Version comparison data:

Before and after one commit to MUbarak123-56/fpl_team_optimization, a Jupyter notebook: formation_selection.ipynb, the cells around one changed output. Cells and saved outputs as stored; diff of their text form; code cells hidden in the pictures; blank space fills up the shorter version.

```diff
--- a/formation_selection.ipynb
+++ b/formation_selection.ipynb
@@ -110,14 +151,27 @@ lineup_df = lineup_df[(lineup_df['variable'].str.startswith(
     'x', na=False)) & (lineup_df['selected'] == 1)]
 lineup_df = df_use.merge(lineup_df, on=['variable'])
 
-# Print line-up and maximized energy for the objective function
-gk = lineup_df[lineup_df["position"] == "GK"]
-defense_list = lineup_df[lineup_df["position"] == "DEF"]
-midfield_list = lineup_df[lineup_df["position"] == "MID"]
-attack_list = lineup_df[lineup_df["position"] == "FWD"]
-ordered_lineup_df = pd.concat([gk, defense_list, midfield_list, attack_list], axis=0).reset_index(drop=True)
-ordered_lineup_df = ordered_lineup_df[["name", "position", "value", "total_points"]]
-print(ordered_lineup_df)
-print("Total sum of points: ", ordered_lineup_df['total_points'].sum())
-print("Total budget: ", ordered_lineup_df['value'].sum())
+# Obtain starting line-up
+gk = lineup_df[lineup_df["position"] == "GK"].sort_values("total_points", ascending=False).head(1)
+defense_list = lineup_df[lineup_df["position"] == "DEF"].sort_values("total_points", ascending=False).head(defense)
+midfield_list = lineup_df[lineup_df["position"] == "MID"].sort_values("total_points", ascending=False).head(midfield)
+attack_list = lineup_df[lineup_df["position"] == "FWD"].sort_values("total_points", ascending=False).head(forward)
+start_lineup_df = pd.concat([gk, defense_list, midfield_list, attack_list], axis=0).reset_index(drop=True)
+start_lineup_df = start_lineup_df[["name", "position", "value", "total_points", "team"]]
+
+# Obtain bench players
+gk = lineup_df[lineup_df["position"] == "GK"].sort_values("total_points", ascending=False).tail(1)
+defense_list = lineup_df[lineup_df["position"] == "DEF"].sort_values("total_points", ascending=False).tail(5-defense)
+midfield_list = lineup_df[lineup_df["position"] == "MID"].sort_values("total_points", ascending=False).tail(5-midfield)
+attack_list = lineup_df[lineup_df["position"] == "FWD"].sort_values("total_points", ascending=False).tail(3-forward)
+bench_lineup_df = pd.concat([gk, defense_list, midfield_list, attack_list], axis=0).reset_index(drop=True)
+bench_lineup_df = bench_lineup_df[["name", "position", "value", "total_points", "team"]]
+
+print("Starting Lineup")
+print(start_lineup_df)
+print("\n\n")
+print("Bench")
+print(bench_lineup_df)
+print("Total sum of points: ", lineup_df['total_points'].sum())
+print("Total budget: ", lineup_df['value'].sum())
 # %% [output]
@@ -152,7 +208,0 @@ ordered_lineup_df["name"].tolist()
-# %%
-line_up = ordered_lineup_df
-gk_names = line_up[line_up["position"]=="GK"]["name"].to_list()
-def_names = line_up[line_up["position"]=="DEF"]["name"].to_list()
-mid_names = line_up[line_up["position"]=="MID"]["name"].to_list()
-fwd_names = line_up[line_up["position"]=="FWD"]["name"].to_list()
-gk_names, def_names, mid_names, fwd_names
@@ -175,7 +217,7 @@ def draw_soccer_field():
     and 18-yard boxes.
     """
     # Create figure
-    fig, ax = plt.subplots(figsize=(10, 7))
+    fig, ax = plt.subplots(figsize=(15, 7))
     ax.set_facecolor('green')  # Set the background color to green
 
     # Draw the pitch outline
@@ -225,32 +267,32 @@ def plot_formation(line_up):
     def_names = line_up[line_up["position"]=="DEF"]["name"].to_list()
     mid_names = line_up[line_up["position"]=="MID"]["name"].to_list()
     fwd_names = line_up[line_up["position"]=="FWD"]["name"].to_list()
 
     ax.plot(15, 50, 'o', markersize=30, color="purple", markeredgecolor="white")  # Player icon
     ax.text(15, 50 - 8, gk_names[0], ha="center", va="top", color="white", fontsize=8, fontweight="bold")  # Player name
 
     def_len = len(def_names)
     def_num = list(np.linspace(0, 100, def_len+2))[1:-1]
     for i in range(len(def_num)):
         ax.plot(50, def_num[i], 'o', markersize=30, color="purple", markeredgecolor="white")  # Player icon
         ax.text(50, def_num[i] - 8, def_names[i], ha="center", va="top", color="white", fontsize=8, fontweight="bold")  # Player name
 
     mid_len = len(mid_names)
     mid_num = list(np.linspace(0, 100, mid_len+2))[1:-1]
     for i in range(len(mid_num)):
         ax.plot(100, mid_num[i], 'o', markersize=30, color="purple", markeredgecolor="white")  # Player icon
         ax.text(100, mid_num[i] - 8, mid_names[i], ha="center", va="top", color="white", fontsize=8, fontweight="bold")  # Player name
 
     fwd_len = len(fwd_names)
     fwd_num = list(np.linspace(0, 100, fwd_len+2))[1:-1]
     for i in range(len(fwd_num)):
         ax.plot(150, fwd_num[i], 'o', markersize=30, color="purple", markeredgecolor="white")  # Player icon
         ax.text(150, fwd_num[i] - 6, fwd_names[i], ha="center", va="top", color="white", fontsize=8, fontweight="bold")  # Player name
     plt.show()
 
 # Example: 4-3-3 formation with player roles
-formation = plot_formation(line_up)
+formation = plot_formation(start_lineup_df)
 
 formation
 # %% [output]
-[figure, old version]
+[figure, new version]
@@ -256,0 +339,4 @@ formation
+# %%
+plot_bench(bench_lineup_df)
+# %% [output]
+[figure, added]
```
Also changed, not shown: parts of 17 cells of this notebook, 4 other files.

## EXERCISE GOAL:
Word for word, write out the data.

## ANSWER TO THIS PROBLEM:
Before and after one commit to MUbarak123-56/fpl_team_optimization, a Jupyter notebook: formation_selection.ipynb, the cells around one changed output. Cells and saved outputs as stored; diff of their text form; code cells hidden in the pictures; blank space fills up the shorter version.

```diff
--- a/formation_selection.ipynb
+++ b/formation_selection.ipynb
@@ -110,14 +151,27 @@ lineup_df = lineup_df[(lineup_df['variable'].str.startswith(
     'x', na=False)) & (lineup_df['selected'] == 1)]
 lineup_df = df_use.merge(lineup_df, on=['variable'])
 
-# Print line-up and maximized energy for the objective function
-gk = lineup_df[lineup_df["position"] == "GK"]
-defense_list = lineup_df[lineup_df["position"] == "DEF"]
-midfield_list = lineup_df[lineup_df["position"] == "MID"]
-attack_list = lineup_df[lineup_df["position"] == "FWD"]
-ordered_lineup_df = pd.concat([gk, defense_list, midfield_list, attack_list], axis=0).reset_index(drop=True)
-ordered_lineup_df = ordered_lineup_df[["name", "position", "value", "total_points"]]
-print(ordered_lineup_df)
-print("Total sum of points: ", ordered_lineup_df['total_points'].sum())
-print("Total budget: ", ordered_lineup_df['value'].sum())
+# Obtain starting line-up
+gk = lineup_df[lineup_df["position"] == "GK"].sort_values("total_points", ascending=False).head(1)
+defense_list = lineup_df[lineup_df["position"] == "DEF"].sort_values("total_points", ascending=False).head(defense)
+midfield_list = lineup_df[lineup_df["position"] == "MID"].sort_values("total_points", ascending=False).head(midfield)
+attack_list = lineup_df[lineup_df["position"] == "FWD"].sort_values("total_points", ascending=False).head(forward)
+start_lineup_df = pd.concat([gk, defense_list, midfield_list, attack_list], axis=0).reset_index(drop=True)
+start_lineup_df = start_lineup_df[["name", "position", "value", "total_points", "team"]]
+
+# Obtain bench players
+gk = lineup_df[lineup_df["position"] == "GK"].sort_values("total_points", ascending=False).tail(1)
+defense_list = lineup_df[lineup_df["position"] == "DEF"].sort_values("total_points", ascending=False).tail(5-defense)
+midfield_list = lineup_df[lineup_df["position"] == "MID"].sort_values("total_points", ascending=False).tail(5-midfield)
+attack_list = lineup_df[lineup_df["position"] == "FWD"].sort_values("total_points", ascending=False).tail(3-forward)
+bench_lineup_df = pd.concat([gk, defense_list, midfield_list, attack_list], axis=0).reset_index(drop=True)
+bench_lineup_df = bench_lineup_df[["name", "position", "value", "total_points", "team"]]
+
+print("Starting Lineup")
+print(start_lineup_df)
+print("\n\n")
+print("Bench")
+print(bench_lineup_df)
+print("Total sum of points: ", lineup_df['total_points'].sum())
+print("Total budget: ", lineup_df['value'].sum())
 # %% [output]
@@ -152,7 +208,0 @@ ordered_lineup_df["name"].tolist()
-# %%
-line_up = ordered_lineup_df
-gk_names = line_up[line_up["position"]=="GK"]["name"].to_list()
-def_names = line_up[line_up["position"]=="DEF"]["name"].to_list()
-mid_names = line_up[line_up["position"]=="MID"]["name"].to_list()
-fwd_names = line_up[line_up["position"]=="FWD"]["name"].to_list()
-gk_names, def_names, mid_names, fwd_names
@@ -175,7 +217,7 @@ def draw_soccer_field():
     and 18-yard boxes.
     """
     # Create figure
-    fig, ax = plt.subplots(figsize=(10, 7))
+    fig, ax = plt.subplots(figsize=(15, 7))
     ax.set_facecolor('green')  # Set the background color to green
 
     # Draw the pitch outline
@@ -225,32 +267,32 @@ def plot_formation(line_up):
     def_names = line_up[line_up["position"]=="DEF"]["name"].to_list()
     mid_names = line_up[line_up["position"]=="MID"]["name"].to_list()
     fwd_names = line_up[line_up["position"]=="FWD"]["name"].to_list()
 
     ax.plot(15, 50, 'o', markersize=30, color="purple", markeredgecolor="white")  # Player icon
     ax.text(15, 50 - 8, gk_names[0], ha="center", va="top", color="white", fontsize=8, fontweight="bold")  # Player name
 
     def_len = len(def_names)
     def_num = list(np.linspace(0, 100, def_len+2))[1:-1]
     for i in range(len(def_num)):
         ax.plot(50, def_num[i], 'o', markersize=30, color="purple", markeredgecolor="white")  # Player icon
         ax.text(50, def_num[i] - 8, def_names[i], ha="center", va="top", color="white", fontsize=8, fontweight="bold")  # Player name
 
     mid_len = len(mid_names)
     mid_num = list(np.linspace(0, 100, mid_len+2))[1:-1]
     for i in range(len(mid_num)):
         ax.plot(100, mid_num[i], 'o', markersize=30, color="purple", markeredgecolor="white")  # Player icon
         ax.text(100, mid_num[i] - 8, mid_names[i], ha="center", va="top", color="white", fontsize=8, fontweight="bold")  # Player name
 
     fwd_len = len(fwd_names)
     fwd_num = list(np.linspace(0, 100, fwd_len+2))[1:-1]
     for i in range(len(fwd_num)):
         ax.plot(150, fwd_num[i], 'o', markersize=30, color="purple", markeredgecolor="white")  # Player icon
         ax.text(150, fwd_num[i] - 6, fwd_names[i], ha="center", va="top", color="white", fontsize=8, fontweight="bold")  # Player name
     plt.show()
 
 # Example: 4-3-3 formation with player roles
-formation = plot_formation(line_up)
+formation = plot_formation(start_lineup_df)
 
 formation
 # %% [output]
-[figure, old version]
+[figure, new version]
@@ -256,0 +339,4 @@ formation
+# %%
+plot_bench(bench_lineup_df)
+# %% [output]
+[figure, added]
```
Also changed, not shown: parts of 17 cells of this notebook, 4 other files.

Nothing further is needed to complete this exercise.